● **INPUT**
——
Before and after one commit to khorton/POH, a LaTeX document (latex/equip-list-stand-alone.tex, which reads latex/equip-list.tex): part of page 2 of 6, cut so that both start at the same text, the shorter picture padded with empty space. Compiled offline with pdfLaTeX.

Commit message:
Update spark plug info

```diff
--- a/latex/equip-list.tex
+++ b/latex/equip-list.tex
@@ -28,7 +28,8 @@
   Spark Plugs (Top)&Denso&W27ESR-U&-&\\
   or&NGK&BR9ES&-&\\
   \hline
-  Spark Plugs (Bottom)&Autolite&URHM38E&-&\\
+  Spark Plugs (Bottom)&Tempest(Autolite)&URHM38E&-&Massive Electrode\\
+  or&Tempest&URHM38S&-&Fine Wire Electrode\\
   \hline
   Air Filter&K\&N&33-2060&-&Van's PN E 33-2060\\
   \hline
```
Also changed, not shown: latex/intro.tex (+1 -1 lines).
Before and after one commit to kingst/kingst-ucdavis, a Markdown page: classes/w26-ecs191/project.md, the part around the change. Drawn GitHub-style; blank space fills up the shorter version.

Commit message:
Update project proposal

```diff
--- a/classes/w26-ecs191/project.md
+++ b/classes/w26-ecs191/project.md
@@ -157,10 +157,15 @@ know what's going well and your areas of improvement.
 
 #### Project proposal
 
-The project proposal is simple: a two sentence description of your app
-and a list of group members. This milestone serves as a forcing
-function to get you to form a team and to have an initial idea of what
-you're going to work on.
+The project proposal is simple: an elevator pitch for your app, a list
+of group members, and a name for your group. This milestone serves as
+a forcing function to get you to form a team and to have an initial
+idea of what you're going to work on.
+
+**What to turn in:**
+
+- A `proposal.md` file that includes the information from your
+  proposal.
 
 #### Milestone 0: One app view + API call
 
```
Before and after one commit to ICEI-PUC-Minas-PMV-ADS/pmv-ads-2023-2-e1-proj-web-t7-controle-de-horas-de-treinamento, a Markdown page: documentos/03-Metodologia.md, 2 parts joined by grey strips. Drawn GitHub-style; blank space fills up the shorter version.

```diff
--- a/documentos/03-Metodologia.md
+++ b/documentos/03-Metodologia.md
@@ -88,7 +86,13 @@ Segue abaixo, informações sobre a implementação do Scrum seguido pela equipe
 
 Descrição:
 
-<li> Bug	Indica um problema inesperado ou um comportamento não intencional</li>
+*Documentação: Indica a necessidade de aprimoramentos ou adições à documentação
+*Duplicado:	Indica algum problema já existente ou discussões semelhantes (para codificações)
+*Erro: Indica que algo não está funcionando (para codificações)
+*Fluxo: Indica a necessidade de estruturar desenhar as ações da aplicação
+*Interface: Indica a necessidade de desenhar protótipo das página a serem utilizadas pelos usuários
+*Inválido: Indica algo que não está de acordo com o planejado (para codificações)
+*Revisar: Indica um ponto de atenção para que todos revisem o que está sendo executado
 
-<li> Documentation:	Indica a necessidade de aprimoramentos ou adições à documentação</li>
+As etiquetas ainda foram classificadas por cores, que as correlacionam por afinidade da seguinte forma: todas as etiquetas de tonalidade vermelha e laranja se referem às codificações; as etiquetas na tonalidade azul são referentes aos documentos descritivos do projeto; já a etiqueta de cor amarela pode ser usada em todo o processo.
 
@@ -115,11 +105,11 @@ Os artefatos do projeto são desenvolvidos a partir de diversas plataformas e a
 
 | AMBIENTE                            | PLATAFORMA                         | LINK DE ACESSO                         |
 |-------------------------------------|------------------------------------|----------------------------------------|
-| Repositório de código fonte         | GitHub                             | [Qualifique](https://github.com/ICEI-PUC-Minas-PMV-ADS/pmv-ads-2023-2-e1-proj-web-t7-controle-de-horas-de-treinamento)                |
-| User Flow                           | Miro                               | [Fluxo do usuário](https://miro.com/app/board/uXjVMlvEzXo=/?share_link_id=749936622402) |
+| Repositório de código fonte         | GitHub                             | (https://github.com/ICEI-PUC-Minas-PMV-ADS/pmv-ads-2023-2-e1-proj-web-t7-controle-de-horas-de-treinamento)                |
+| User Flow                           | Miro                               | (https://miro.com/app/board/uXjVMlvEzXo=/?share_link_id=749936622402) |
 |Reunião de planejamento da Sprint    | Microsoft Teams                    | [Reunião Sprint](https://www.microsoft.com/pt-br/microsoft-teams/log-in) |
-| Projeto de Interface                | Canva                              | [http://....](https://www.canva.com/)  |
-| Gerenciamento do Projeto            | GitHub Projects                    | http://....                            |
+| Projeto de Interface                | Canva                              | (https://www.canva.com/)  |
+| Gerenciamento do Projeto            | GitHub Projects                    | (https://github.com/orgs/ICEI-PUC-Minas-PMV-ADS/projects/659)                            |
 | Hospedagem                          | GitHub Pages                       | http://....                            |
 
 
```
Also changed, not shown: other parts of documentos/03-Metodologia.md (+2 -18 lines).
——
● **YOUR ASSIGNMENT**
From top to bottom, return the material above unchanged.

● **EXERCISE SOLUTION**
Before and after one commit to khorton/POH, a LaTeX document (latex/equip-list-stand-alone.tex, which reads latex/equip-list.tex): part of page 2 of 6, cut so that both start at the same text, the shorter picture padded with empty space. Compiled offline with pdfLaTeX.

Commit message:
Update spark plug info

```diff
--- a/latex/equip-list.tex
+++ b/latex/equip-list.tex
@@ -28,7 +28,8 @@
   Spark Plugs (Top)&Denso&W27ESR-U&-&\\
   or&NGK&BR9ES&-&\\
   \hline
-  Spark Plugs (Bottom)&Autolite&URHM38E&-&\\
+  Spark Plugs (Bottom)&Tempest(Autolite)&URHM38E&-&Massive Electrode\\
+  or&Tempest&URHM38S&-&Fine Wire Electrode\\
   \hline
   Air Filter&K\&N&33-2060&-&Van's PN E 33-2060\\
   \hline
```
Also changed, not shown: latex/intro.tex (+1 -1 lines).
Before and after one commit to kingst/kingst-ucdavis, a Markdown page: classes/w26-ecs191/project.md, the part around the change. Drawn GitHub-style; blank space fills up the shorter version.

Commit message:
Update project proposal

```diff
--- a/classes/w26-ecs191/project.md
+++ b/classes/w26-ecs191/project.md
@@ -157,10 +157,15 @@ know what's going well and your areas of improvement.
 
 #### Project proposal
 
-The project proposal is simple: a two sentence description of your app
-and a list of group members. This milestone serves as a forcing
-function to get you to form a team and to have an initial idea of what
-you're going to work on.
+The project proposal is simple: an elevator pitch for your app, a list
+of group members, and a name for your group. This milestone serves as
+a forcing function to get you to form a team and to have an initial
+idea of what you're going to work on.
+
+**What to turn in:**
+
+- A `proposal.md` file that includes the information from your
+  proposal.
 
 #### Milestone 0: One app view + API call
 
```
Before and after one commit to ICEI-PUC-Minas-PMV-ADS/pmv-ads-2023-2-e1-proj-web-t7-controle-de-horas-de-treinamento, a Markdown page: documentos/03-Metodologia.md, 2 parts joined by grey strips. Drawn GitHub-style; blank space fills up the shorter version.

```diff
--- a/documentos/03-Metodologia.md
+++ b/documentos/03-Metodologia.md
@@ -88,7 +86,13 @@ Segue abaixo, informações sobre a implementação do Scrum seguido pela equipe
 
 Descrição:
 
-<li> Bug	Indica um problema inesperado ou um comportamento não intencional</li>
+*Documentação: Indica a necessidade de aprimoramentos ou adições à documentação
+*Duplicado:	Indica algum problema já existente ou discussões semelhantes (para codificações)
+*Erro: Indica que algo não está funcionando (para codificações)
+*Fluxo: Indica a necessidade de estruturar desenhar as ações da aplicação
+*Interface: Indica a necessidade de desenhar protótipo das página a serem utilizadas pelos usuários
+*Inválido: Indica algo que não está de acordo com o planejado (para codificações)
+*Revisar: Indica um ponto de atenção para que todos revisem o que está sendo executado
 
-<li> Documentation:	Indica a necessidade de aprimoramentos ou adições à documentação</li>
+As etiquetas ainda foram classificadas por cores, que as correlacionam por afinidade da seguinte forma: todas as etiquetas de tonalidade vermelha e laranja se referem às codificações; as etiquetas na tonalidade azul são referentes aos documentos descritivos do projeto; já a etiqueta de cor amarela pode ser usada em todo o processo.
 
@@ -115,11 +105,11 @@ Os artefatos do projeto são desenvolvidos a partir de diversas plataformas e a
 
 | AMBIENTE                            | PLATAFORMA                         | LINK DE ACESSO                         |
 |-------------------------------------|------------------------------------|----------------------------------------|
-| Repositório de código fonte         | GitHub                             | [Qualifique](https://github.com/ICEI-PUC-Minas-PMV-ADS/pmv-ads-2023-2-e1-proj-web-t7-controle-de-horas-de-treinamento)                |
-| User Flow                           | Miro                               | [Fluxo do usuário](https://miro.com/app/board/uXjVMlvEzXo=/?share_link_id=749936622402) |
+| Repositório de código fonte         | GitHub                             | (https://github.com/ICEI-PUC-Minas-PMV-ADS/pmv-ads-2023-2-e1-proj-web-t7-controle-de-horas-de-treinamento)                |
+| User Flow                           | Miro                               | (https://miro.com/app/board/uXjVMlvEzXo=/?share_link_id=749936622402) |
 |Reunião de planejamento da Sprint    | Microsoft Teams                    | [Reunião Sprint](https://www.microsoft.com/pt-br/microsoft-teams/log-in) |
-| Projeto de Interface                | Canva                              | [http://....](https://www.canva.com/)  |
-| Gerenciamento do Projeto            | GitHub Projects                    | http://....                            |
+| Projeto de Interface                | Canva                              | (https://www.canva.com/)  |
+| Gerenciamento do Projeto            | GitHub Projects                    | (https://github.com/orgs/ICEI-PUC-Minas-PMV-ADS/projects/659)                            |
 | Hospedagem                          | GitHub Pages                       | http://....                            |
 
 
```
Also changed, not shown: other parts of documentos/03-Metodologia.md (+2 -18 lines).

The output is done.